## Directions
The reply should contain every line of the data, repeated exactly, and no pictures.

-----

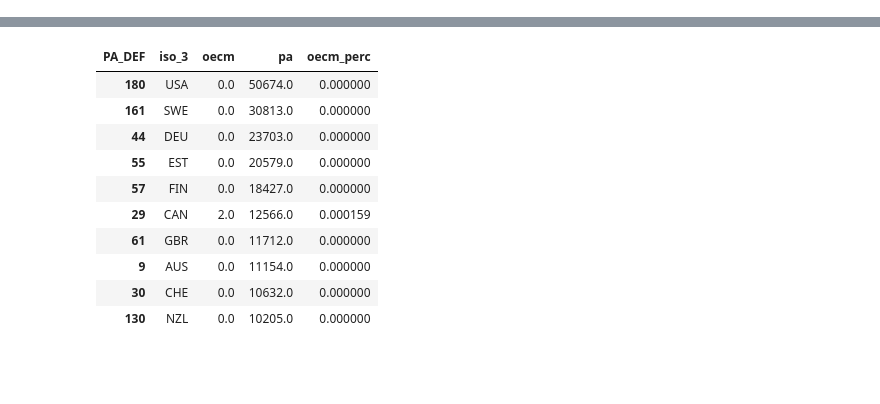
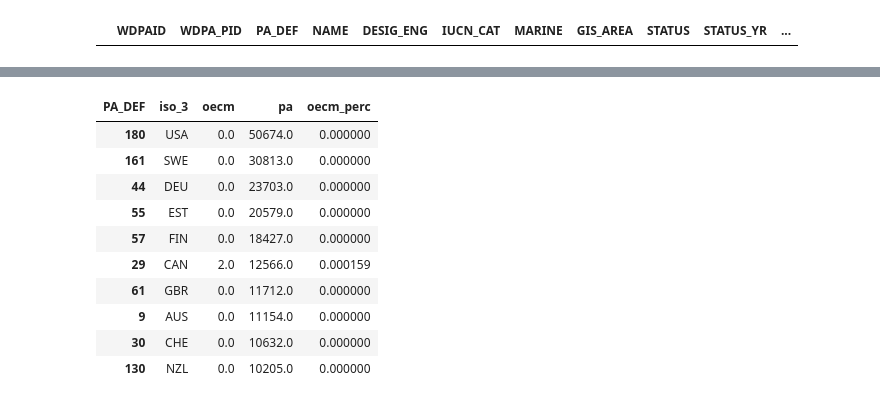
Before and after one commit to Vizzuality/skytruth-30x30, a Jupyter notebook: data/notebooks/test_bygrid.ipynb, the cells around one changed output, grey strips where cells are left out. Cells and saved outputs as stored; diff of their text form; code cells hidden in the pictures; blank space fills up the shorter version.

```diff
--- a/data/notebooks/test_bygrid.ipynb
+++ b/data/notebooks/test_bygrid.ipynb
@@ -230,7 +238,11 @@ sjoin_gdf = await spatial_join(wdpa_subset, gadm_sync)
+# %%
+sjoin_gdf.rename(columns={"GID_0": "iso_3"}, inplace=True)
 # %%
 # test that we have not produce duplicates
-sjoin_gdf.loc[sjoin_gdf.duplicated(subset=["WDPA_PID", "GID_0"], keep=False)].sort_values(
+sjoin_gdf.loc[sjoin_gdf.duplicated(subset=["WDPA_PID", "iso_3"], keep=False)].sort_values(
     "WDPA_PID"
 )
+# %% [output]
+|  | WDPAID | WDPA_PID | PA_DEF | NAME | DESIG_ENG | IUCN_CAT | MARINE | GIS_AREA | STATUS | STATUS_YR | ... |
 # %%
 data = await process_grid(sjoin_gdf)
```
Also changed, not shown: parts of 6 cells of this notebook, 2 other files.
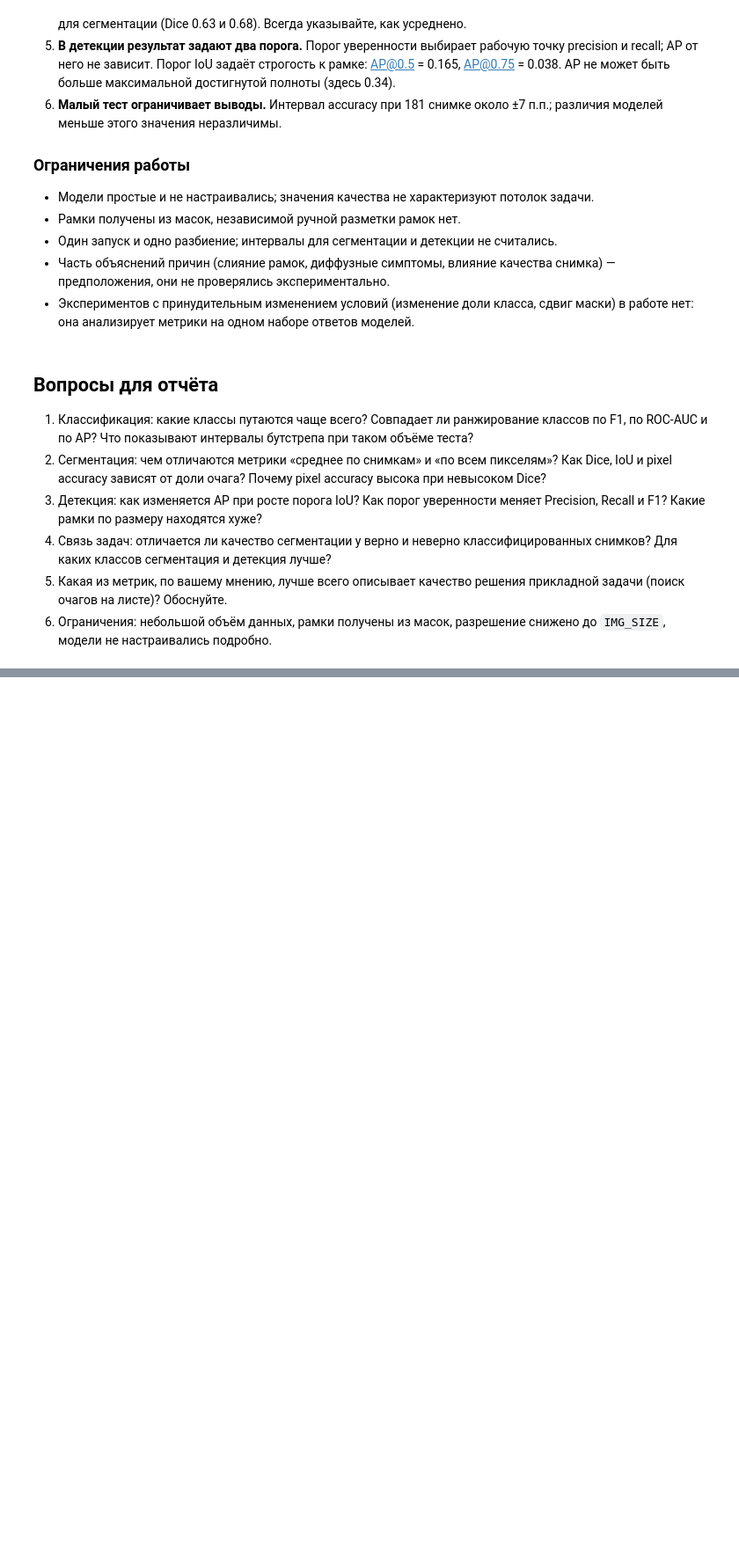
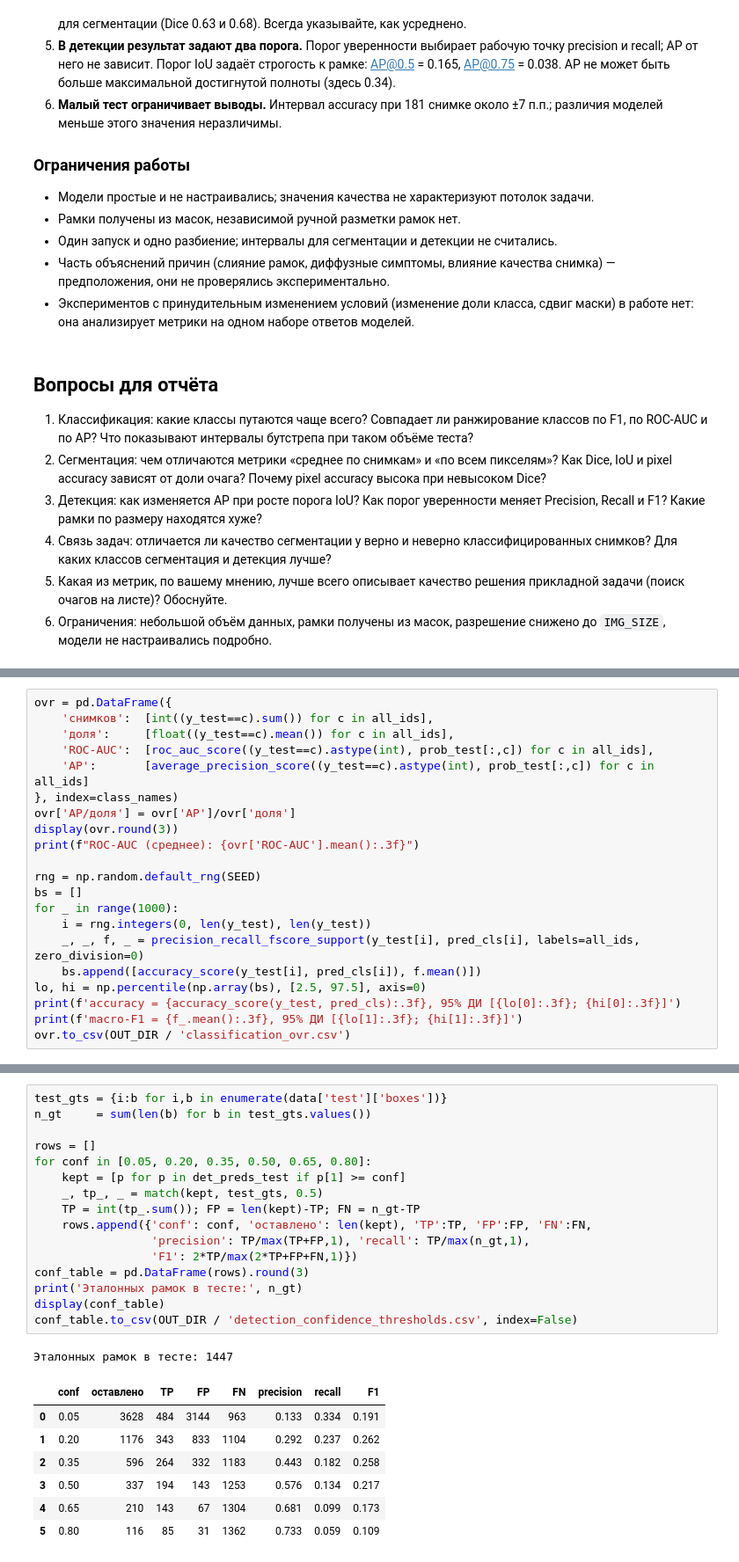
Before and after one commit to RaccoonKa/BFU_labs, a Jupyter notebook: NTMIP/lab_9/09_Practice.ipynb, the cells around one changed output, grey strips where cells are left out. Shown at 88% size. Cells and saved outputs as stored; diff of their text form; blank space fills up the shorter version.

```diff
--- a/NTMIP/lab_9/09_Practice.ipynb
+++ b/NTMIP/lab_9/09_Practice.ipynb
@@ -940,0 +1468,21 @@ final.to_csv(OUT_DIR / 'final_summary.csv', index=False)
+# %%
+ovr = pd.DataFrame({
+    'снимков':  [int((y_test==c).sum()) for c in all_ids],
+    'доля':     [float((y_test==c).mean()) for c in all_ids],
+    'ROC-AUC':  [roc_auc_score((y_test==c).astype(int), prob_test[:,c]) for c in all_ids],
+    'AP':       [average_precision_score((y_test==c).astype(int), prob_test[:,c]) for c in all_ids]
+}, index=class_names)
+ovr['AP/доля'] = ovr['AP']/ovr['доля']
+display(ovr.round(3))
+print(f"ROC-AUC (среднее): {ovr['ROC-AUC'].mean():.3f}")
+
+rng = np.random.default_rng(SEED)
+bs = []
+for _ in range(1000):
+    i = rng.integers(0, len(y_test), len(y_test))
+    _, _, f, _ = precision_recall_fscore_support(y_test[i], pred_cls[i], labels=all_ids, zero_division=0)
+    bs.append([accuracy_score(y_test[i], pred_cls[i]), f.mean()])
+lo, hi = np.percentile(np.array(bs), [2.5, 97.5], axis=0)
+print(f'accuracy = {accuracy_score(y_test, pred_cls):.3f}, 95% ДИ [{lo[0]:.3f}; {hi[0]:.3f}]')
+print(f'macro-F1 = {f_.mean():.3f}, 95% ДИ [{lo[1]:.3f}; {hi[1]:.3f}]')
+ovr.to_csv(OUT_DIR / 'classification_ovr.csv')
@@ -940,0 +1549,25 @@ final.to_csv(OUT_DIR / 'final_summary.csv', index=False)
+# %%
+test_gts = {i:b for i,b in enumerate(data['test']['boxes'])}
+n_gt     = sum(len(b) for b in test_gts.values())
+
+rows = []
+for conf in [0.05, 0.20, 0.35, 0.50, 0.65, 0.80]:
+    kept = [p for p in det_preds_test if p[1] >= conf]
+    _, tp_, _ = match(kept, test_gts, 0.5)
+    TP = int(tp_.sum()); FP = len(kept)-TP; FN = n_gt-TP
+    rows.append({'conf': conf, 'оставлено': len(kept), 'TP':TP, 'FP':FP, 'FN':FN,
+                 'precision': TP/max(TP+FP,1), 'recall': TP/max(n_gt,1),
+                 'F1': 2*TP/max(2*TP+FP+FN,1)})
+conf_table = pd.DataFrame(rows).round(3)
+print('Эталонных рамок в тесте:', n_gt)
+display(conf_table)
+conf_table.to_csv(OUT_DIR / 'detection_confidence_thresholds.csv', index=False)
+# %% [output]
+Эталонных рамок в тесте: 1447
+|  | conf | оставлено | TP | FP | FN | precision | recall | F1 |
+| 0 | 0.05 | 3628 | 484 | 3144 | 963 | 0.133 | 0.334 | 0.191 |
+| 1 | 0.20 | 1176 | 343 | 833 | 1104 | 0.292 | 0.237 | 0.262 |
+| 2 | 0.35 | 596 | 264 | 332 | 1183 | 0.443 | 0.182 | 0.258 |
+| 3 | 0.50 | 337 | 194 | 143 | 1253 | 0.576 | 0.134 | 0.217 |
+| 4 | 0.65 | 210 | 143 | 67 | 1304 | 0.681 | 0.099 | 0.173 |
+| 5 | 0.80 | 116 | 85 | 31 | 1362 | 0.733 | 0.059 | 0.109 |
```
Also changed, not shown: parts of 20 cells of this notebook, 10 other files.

-----

## Written solution
Before and after one commit to Vizzuality/skytruth-30x30, a Jupyter notebook: data/notebooks/test_bygrid.ipynb, the cells around one changed output, grey strips where cells are left out. Cells and saved outputs as stored; diff of their text form; code cells hidden in the pictures; blank space fills up the shorter version.

```diff
--- a/data/notebooks/test_bygrid.ipynb
+++ b/data/notebooks/test_bygrid.ipynb
@@ -230,7 +238,11 @@ sjoin_gdf = await spatial_join(wdpa_subset, gadm_sync)
+# %%
+sjoin_gdf.rename(columns={"GID_0": "iso_3"}, inplace=True)
 # %%
 # test that we have not produce duplicates
-sjoin_gdf.loc[sjoin_gdf.duplicated(subset=["WDPA_PID", "GID_0"], keep=False)].sort_values(
+sjoin_gdf.loc[sjoin_gdf.duplicated(subset=["WDPA_PID", "iso_3"], keep=False)].sort_values(
     "WDPA_PID"
 )
+# %% [output]
+|  | WDPAID | WDPA_PID | PA_DEF | NAME | DESIG_ENG | IUCN_CAT | MARINE | GIS_AREA | STATUS | STATUS_YR | ... |
 # %%
 data = await process_grid(sjoin_gdf)
```
Also changed, not shown: parts of 6 cells of this notebook, 2 other files.
Before and after one commit to RaccoonKa/BFU_labs, a Jupyter notebook: NTMIP/lab_9/09_Practice.ipynb, the cells around one changed output, grey strips where cells are left out. Shown at 88% size. Cells and saved outputs as stored; diff of their text form; blank space fills up the shorter version.

```diff
--- a/NTMIP/lab_9/09_Practice.ipynb
+++ b/NTMIP/lab_9/09_Practice.ipynb
@@ -940,0 +1468,21 @@ final.to_csv(OUT_DIR / 'final_summary.csv', index=False)
+# %%
+ovr = pd.DataFrame({
+    'снимков':  [int((y_test==c).sum()) for c in all_ids],
+    'доля':     [float((y_test==c).mean()) for c in all_ids],
+    'ROC-AUC':  [roc_auc_score((y_test==c).astype(int), prob_test[:,c]) for c in all_ids],
+    'AP':       [average_precision_score((y_test==c).astype(int), prob_test[:,c]) for c in all_ids]
+}, index=class_names)
+ovr['AP/доля'] = ovr['AP']/ovr['доля']
+display(ovr.round(3))
+print(f"ROC-AUC (среднее): {ovr['ROC-AUC'].mean():.3f}")
+
+rng = np.random.default_rng(SEED)
+bs = []
+for _ in range(1000):
+    i = rng.integers(0, len(y_test), len(y_test))
+    _, _, f, _ = precision_recall_fscore_support(y_test[i], pred_cls[i], labels=all_ids, zero_division=0)
+    bs.append([accuracy_score(y_test[i], pred_cls[i]), f.mean()])
+lo, hi = np.percentile(np.array(bs), [2.5, 97.5], axis=0)
+print(f'accuracy = {accuracy_score(y_test, pred_cls):.3f}, 95% ДИ [{lo[0]:.3f}; {hi[0]:.3f}]')
+print(f'macro-F1 = {f_.mean():.3f}, 95% ДИ [{lo[1]:.3f}; {hi[1]:.3f}]')
+ovr.to_csv(OUT_DIR / 'classification_ovr.csv')
@@ -940,0 +1549,25 @@ final.to_csv(OUT_DIR / 'final_summary.csv', index=False)
+# %%
+test_gts = {i:b for i,b in enumerate(data['test']['boxes'])}
+n_gt     = sum(len(b) for b in test_gts.values())
+
+rows = []
+for conf in [0.05, 0.20, 0.35, 0.50, 0.65, 0.80]:
+    kept = [p for p in det_preds_test if p[1] >= conf]
+    _, tp_, _ = match(kept, test_gts, 0.5)
+    TP = int(tp_.sum()); FP = len(kept)-TP; FN = n_gt-TP
+    rows.append({'conf': conf, 'оставлено': len(kept), 'TP':TP, 'FP':FP, 'FN':FN,
+                 'precision': TP/max(TP+FP,1), 'recall': TP/max(n_gt,1),
+                 'F1': 2*TP/max(2*TP+FP+FN,1)})
+conf_table = pd.DataFrame(rows).round(3)
+print('Эталонных рамок в тесте:', n_gt)
+display(conf_table)
+conf_table.to_csv(OUT_DIR / 'detection_confidence_thresholds.csv', index=False)
+# %% [output]
+Эталонных рамок в тесте: 1447
+|  | conf | оставлено | TP | FP | FN | precision | recall | F1 |
+| 0 | 0.05 | 3628 | 484 | 3144 | 963 | 0.133 | 0.334 | 0.191 |
+| 1 | 0.20 | 1176 | 343 | 833 | 1104 | 0.292 | 0.237 | 0.262 |
+| 2 | 0.35 | 596 | 264 | 332 | 1183 | 0.443 | 0.182 | 0.258 |
+| 3 | 0.50 | 337 | 194 | 143 | 1253 | 0.576 | 0.134 | 0.217 |
+| 4 | 0.65 | 210 | 143 | 67 | 1304 | 0.681 | 0.099 | 0.173 |
+| 5 | 0.80 | 116 | 85 | 31 | 1362 | 0.733 | 0.059 | 0.109 |
```
Also changed, not shown: parts of 20 cells of this notebook, 10 other files.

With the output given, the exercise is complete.